:: Given data ::
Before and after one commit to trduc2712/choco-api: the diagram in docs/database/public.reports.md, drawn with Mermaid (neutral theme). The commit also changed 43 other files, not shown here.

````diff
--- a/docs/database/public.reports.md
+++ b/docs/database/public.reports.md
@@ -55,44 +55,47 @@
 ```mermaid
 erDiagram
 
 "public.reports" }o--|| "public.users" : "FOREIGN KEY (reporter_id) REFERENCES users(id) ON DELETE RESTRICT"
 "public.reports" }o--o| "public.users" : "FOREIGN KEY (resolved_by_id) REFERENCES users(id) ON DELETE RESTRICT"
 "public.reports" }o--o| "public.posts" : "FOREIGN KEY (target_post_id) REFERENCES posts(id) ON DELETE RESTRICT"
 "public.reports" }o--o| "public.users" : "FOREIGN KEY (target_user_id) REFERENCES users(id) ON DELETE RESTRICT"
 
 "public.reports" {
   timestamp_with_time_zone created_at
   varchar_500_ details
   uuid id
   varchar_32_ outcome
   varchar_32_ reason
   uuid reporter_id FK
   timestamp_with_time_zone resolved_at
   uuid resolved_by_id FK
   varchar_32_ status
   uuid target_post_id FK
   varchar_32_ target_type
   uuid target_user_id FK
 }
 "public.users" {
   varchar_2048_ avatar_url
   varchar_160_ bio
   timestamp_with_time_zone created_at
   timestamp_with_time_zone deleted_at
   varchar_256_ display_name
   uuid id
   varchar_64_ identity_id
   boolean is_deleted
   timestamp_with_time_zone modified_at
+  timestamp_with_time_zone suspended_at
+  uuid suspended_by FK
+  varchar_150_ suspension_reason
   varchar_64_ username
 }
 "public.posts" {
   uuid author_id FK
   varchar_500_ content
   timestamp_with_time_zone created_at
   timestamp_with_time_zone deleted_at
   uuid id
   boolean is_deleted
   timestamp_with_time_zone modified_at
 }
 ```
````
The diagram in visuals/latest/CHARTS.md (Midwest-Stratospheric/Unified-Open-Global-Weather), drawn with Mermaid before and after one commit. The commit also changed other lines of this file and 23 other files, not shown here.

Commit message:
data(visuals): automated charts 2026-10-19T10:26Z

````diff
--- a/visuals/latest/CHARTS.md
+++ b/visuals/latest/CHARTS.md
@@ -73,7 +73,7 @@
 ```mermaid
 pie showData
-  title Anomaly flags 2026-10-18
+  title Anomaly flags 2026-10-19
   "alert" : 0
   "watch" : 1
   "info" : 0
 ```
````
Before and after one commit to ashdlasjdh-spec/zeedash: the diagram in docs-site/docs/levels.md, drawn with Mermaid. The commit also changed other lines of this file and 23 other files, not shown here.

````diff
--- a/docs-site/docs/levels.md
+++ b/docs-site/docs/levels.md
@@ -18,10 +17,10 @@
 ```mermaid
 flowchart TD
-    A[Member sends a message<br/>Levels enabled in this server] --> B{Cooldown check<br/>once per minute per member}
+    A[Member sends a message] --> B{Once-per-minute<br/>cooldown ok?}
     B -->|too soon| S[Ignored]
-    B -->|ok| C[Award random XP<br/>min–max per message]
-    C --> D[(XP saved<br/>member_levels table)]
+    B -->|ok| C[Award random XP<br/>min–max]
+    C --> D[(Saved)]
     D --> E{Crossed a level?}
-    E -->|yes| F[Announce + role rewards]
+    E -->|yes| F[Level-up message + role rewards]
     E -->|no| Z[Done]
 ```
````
:::
• **Prompt**: Check each line of the entries above for the string "Anomaly", and return those that contain it.

• **Response below**:
-  title Anomaly flags 2026-10-18
+  title Anomaly flags 2026-10-19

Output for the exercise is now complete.